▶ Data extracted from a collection
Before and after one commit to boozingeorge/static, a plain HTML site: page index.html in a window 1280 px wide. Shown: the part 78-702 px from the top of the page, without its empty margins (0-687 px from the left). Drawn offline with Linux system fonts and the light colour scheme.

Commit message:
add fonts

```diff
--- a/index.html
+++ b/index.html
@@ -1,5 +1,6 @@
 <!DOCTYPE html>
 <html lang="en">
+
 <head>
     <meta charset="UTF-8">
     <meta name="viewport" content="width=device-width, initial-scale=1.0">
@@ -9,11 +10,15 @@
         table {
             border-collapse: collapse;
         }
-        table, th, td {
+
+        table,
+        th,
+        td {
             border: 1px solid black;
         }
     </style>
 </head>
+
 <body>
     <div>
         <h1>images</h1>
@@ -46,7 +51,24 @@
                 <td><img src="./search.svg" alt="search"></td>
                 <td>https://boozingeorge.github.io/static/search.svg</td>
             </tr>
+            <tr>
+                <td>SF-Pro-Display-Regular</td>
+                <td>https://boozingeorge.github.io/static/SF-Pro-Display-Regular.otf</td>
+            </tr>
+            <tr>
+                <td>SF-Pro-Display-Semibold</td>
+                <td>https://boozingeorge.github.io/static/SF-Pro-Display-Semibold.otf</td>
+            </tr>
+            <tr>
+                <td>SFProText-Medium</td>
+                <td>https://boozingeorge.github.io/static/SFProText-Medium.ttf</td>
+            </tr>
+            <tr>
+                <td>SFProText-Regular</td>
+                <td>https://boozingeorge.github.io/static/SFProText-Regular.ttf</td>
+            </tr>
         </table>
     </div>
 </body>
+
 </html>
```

▶ TASK DETAILS
The records are to be retyped exactly. No line may be skipped.

▶ REPLY
Before and after one commit to boozingeorge/static, a plain HTML site: page index.html in a window 1280 px wide. Shown: the part 78-702 px from the top of the page, without its empty margins (0-687 px from the left). Drawn offline with Linux system fonts and the light colour scheme.

Commit message:
add fonts

```diff
--- a/index.html
+++ b/index.html
@@ -1,5 +1,6 @@
 <!DOCTYPE html>
 <html lang="en">
+
 <head>
     <meta charset="UTF-8">
     <meta name="viewport" content="width=device-width, initial-scale=1.0">
@@ -9,11 +10,15 @@
         table {
             border-collapse: collapse;
         }
-        table, th, td {
+
+        table,
+        th,
+        td {
             border: 1px solid black;
         }
     </style>
 </head>
+
 <body>
     <div>
         <h1>images</h1>
@@ -46,7 +51,24 @@
                 <td><img src="./search.svg" alt="search"></td>
                 <td>https://boozingeorge.github.io/static/search.svg</td>
             </tr>
+            <tr>
+                <td>SF-Pro-Display-Regular</td>
+                <td>https://boozingeorge.github.io/static/SF-Pro-Display-Regular.otf</td>
+            </tr>
+            <tr>
+                <td>SF-Pro-Display-Semibold</td>
+                <td>https://boozingeorge.github.io/static/SF-Pro-Display-Semibold.otf</td>
+            </tr>
+            <tr>
+                <td>SFProText-Medium</td>
+                <td>https://boozingeorge.github.io/static/SFProText-Medium.ttf</td>
+            </tr>
+            <tr>
+                <td>SFProText-Regular</td>
+                <td>https://boozingeorge.github.io/static/SFProText-Regular.ttf</td>
+            </tr>
         </table>
     </div>
 </body>
+
 </html>
```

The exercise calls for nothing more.